One of the things I love about cooking is that you can make seemingly small changes that make a recipe new and fresh. Adding coconut milk to what would otherwise be a classic butternut squash soup, for example. That’s the fun part- taking something classic and making it your own.
Classic cocktails are another perfect place to add little touches that reflect the seasons or showcase your favorite garnishes and ingredients. Another perk of going with the classics is that you can learn a lot about mixing good drinks. The Negroni, for example, demonstrates how delicious Campari can be when the bitter flavor is balanced properly.

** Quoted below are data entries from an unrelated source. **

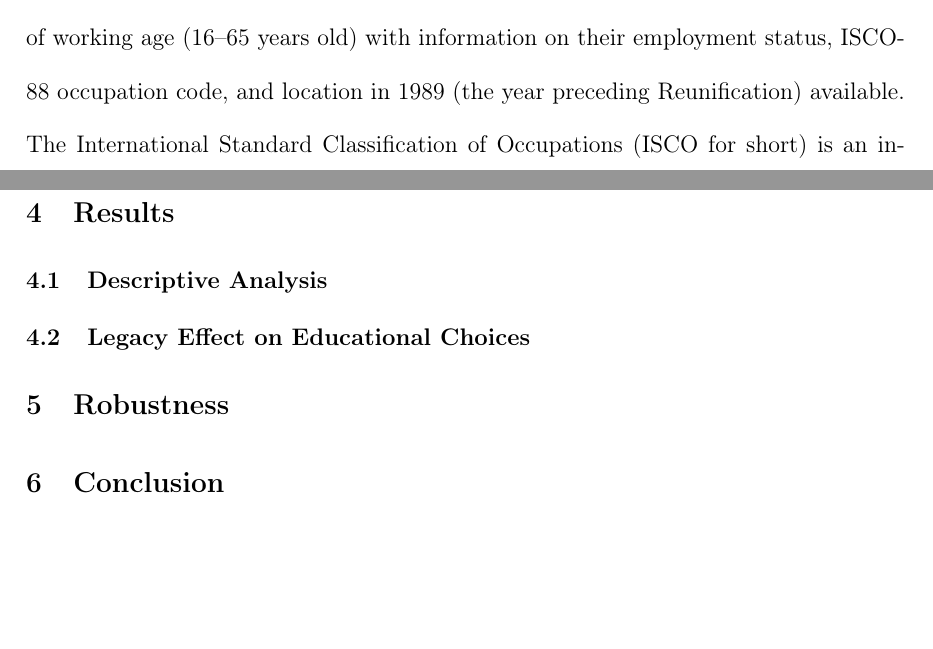
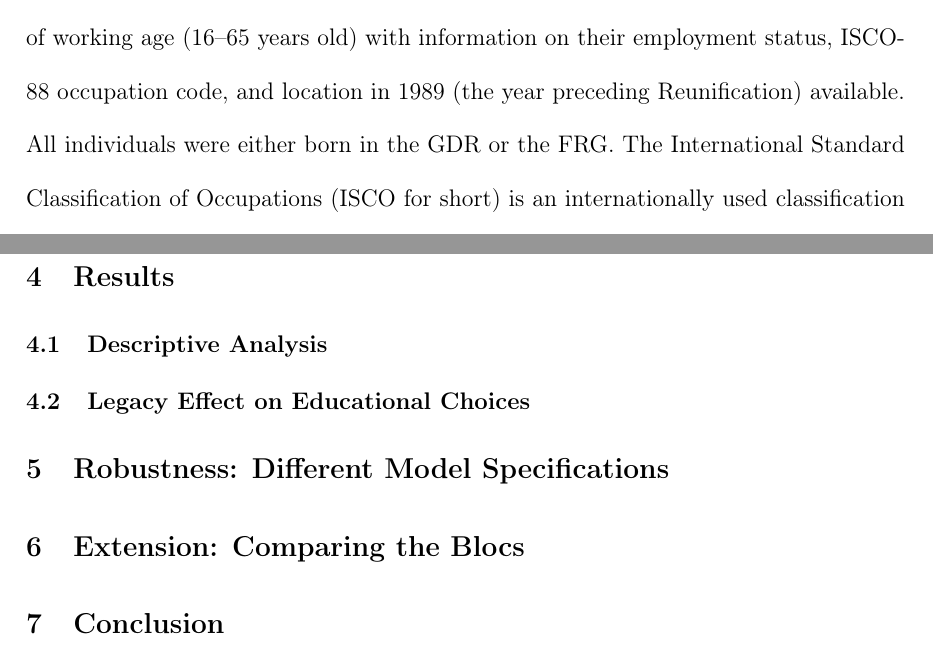
Before and after one commit to johschuett/master, a LaTeX thesis (latex/thesis/thesis.tex): two parts of pages 8 and 9 of 14, joined at a grey line, cut so that both start at the same text, the shorter picture padded with empty space. Compiled offline with pdfLaTeX.

Commit message:
extension and information criteria graph

```diff
--- a/latex/thesis/thesis.tex
+++ b/latex/thesis/thesis.tex
@@ -215,6 +215,7 @@ It frequently serves as a basis for research on the Reunification and East-West
 % sample for descriptive analysis
 In order to provide a descriptive analysis in the first part of this paper, GSOEP data from the survey years 1990–1999 has been utilised.
 This sample comprises individuals of working age (16–65 years old) with information on their employment status, ISCO-88 occupation code, and location in 1989 (the year preceding Reunification) available.
+All individuals were either born in the GDR or the FRG.
 The International Standard Classification of Occupations (ISCO for short) is an internationally used classification standard for jobs \citep{Elias1997}.
 It is developed and maintained by the International Labour Organisation (ILB for short).
 The ISCO is designed to provide a structured framework for organising jobs into clearly defined groups based on the tasks and duties involved.
@@ -243,8 +244,11 @@ They were born after 1983, i.e. they were 6 years or younger at the time of Reun
 \subsection{Legacy Effect on Educational Choices}
 \label{educational}
 
-\section{Robustness}
+\section{Robustness: Different Model Specifications}
 \label{robustness}
+
+\section{Extension: Comparing the Blocs}
+\label{Extension}
 
 \section{Conclusion}
 \label{conclusion}
```
Also changed, not shown: 6 other files.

Gin and vermouth are used to both highlight the bitterness and mellow it out. The finishing touch, typically a twist of orange, completes the cocktail with a bright citrus scent that you catch just as your mouth touches the rim of the glass but before the liquid passes through your lips. Perfection.
I’ve been working like a crazy person lately. Cooking, doing dishes, taking photographs, editing recipes…and yet I make it to 2pm without having eaten a single bite of food. It goes something like this: work, work, work, work, forget to eat, work, work, CRASH.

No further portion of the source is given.